I came to financial planning as a profession in my 40’s, having made a mid-life transition from retail management. I worked in both department stores and specialty retail and generally enjoyed the work. I always enjoyed Christmas in the stores – the music, the new fragrances, the decorations, and generally upbeat anticipatory atmosphere.
Christmas time was grueling, however. The amount of merchandise that comes into a store through its loading dock, and then out the doors in the customers’ shopping bags, is enormous. It is very physical work, in that all that merchandise needs to be unpacked, displayed, and stocked around the store. The associates who wait on you generally have competing priorities imposed upon them: great customer service, while getting the new merchandise out of the bins and on the racks.
No matter where I worked, at 6 PM on December 24th, there were always customers who needed to make last-minute...
Many of you have heard the old adage, If you fail to plan you plan to fail. Your financial planning begins with your cash flow planning – your budget, in other words. This spending plan keeps you focused on working toward achieving your financial goals. The order of operations is this:
Establish and quantify financial goals

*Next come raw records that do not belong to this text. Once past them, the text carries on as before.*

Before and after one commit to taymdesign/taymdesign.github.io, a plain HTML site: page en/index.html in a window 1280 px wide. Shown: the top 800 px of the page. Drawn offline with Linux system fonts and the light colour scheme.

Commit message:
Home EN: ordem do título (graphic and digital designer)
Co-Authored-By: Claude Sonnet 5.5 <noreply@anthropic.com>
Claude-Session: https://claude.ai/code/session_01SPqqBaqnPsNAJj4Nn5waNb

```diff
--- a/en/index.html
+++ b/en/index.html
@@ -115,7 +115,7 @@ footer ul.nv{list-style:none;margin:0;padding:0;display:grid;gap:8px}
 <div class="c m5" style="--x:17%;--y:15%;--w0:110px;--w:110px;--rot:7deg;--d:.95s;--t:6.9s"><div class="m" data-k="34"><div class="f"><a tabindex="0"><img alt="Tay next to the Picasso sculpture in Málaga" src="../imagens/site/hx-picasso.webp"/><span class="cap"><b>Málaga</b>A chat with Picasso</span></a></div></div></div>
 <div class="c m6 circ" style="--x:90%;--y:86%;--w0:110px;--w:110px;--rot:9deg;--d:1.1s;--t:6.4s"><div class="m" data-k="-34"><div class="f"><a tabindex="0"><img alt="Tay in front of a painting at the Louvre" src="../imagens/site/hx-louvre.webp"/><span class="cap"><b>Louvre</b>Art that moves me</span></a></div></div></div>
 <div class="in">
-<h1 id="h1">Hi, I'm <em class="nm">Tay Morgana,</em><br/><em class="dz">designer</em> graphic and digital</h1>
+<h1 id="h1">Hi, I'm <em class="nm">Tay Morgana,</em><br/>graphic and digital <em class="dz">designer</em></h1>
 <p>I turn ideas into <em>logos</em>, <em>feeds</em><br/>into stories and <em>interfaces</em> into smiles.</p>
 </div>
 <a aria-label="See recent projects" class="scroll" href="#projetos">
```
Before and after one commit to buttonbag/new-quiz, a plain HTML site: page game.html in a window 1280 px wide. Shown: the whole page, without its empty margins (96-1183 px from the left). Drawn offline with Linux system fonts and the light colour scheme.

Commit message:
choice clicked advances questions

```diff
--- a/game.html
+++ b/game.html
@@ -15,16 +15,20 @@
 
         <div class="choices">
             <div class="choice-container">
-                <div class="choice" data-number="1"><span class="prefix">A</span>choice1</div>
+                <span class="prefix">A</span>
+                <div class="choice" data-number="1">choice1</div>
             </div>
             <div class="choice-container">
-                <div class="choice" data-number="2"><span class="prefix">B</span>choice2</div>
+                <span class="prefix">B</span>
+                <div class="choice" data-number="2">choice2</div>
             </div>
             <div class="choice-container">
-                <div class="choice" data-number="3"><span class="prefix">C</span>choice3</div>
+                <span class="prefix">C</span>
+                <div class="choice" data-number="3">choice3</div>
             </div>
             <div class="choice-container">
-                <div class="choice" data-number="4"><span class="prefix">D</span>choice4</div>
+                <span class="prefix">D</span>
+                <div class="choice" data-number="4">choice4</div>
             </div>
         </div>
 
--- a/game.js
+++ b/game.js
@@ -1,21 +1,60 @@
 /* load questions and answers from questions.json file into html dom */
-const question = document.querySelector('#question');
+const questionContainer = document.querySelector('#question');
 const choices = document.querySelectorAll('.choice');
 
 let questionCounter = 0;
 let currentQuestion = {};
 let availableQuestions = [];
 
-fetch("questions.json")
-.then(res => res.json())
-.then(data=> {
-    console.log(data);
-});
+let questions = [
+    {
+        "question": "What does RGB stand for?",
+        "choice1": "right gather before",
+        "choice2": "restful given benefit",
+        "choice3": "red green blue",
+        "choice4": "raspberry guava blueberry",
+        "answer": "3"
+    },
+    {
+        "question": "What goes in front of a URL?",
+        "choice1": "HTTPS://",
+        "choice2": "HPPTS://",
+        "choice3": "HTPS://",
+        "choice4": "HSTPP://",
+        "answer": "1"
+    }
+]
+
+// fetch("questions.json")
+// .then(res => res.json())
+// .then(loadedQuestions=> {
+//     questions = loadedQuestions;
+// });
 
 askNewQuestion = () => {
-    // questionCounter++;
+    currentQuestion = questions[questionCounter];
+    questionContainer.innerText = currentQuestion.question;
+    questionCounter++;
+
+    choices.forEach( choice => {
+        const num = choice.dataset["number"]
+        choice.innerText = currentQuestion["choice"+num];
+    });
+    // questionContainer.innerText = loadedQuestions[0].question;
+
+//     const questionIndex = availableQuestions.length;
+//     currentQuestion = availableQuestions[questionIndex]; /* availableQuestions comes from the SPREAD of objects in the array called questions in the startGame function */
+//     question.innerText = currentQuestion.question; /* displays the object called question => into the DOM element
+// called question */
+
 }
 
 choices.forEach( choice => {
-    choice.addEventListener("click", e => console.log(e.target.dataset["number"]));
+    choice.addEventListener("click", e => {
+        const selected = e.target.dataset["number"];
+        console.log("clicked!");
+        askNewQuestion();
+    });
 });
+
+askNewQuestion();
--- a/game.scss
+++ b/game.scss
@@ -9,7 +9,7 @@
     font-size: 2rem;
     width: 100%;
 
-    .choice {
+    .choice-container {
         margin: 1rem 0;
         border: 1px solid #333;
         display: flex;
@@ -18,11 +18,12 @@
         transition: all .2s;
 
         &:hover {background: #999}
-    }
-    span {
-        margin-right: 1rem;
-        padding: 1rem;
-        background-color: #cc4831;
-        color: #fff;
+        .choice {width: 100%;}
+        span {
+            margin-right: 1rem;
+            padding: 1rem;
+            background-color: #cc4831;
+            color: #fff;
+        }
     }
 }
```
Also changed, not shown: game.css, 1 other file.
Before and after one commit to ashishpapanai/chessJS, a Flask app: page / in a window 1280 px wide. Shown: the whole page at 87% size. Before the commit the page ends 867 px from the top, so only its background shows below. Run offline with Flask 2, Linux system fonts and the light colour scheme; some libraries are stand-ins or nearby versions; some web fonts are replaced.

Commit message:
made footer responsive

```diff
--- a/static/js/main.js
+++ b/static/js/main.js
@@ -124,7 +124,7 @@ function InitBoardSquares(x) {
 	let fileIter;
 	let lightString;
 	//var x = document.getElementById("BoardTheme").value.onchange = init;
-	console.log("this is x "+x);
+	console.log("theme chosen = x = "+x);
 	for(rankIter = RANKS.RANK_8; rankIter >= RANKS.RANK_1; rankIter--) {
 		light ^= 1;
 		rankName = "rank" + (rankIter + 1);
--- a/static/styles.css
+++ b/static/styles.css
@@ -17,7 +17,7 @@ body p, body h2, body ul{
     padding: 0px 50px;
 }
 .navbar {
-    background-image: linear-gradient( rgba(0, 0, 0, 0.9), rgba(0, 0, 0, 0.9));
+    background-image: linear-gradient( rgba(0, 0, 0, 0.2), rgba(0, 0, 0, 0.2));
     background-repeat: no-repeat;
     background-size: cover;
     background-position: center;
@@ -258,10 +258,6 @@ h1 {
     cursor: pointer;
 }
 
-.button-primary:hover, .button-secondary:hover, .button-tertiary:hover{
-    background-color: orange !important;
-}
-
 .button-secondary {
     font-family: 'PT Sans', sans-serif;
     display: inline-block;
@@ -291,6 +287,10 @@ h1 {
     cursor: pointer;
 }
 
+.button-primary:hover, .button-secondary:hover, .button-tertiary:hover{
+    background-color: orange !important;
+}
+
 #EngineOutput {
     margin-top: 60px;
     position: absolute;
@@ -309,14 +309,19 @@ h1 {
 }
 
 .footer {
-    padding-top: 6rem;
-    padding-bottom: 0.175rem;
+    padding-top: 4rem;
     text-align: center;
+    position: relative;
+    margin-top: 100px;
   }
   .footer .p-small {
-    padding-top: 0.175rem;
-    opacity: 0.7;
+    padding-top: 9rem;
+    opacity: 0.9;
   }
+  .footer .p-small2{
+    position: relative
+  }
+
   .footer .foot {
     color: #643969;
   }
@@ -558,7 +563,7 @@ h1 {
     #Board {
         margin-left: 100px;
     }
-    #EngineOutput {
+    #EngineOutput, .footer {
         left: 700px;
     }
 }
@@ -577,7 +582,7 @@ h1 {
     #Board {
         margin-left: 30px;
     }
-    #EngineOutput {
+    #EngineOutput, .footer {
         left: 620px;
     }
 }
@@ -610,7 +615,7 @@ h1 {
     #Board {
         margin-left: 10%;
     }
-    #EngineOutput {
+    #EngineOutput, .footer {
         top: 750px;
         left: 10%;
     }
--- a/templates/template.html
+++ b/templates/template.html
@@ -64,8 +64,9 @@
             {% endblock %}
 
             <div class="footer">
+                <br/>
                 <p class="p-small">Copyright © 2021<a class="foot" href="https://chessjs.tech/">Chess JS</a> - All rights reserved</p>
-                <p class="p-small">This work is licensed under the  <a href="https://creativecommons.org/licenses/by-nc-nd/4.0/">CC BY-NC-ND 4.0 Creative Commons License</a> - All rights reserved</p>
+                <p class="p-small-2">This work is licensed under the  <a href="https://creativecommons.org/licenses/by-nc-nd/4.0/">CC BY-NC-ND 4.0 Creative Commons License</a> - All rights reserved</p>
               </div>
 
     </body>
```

Think this through carefully: How much do I need in my emergency fund? How much debt do I have to repay? How much should I accumulate in my retirement accounts?
Your budget – write down income and expenses
Here is where the budget comes into play. Use the budget as your roadmap to make sure you achieve your goals. Empirically I can tell you: after just 3 months of budgeting, 8 out of 10 people say they feel more in control of their money. We have a great budget template that we’d be glad to share with you. Send an email to [email protected] with the request and we’ll send it out.
Budget for the year
The budget should run out a full...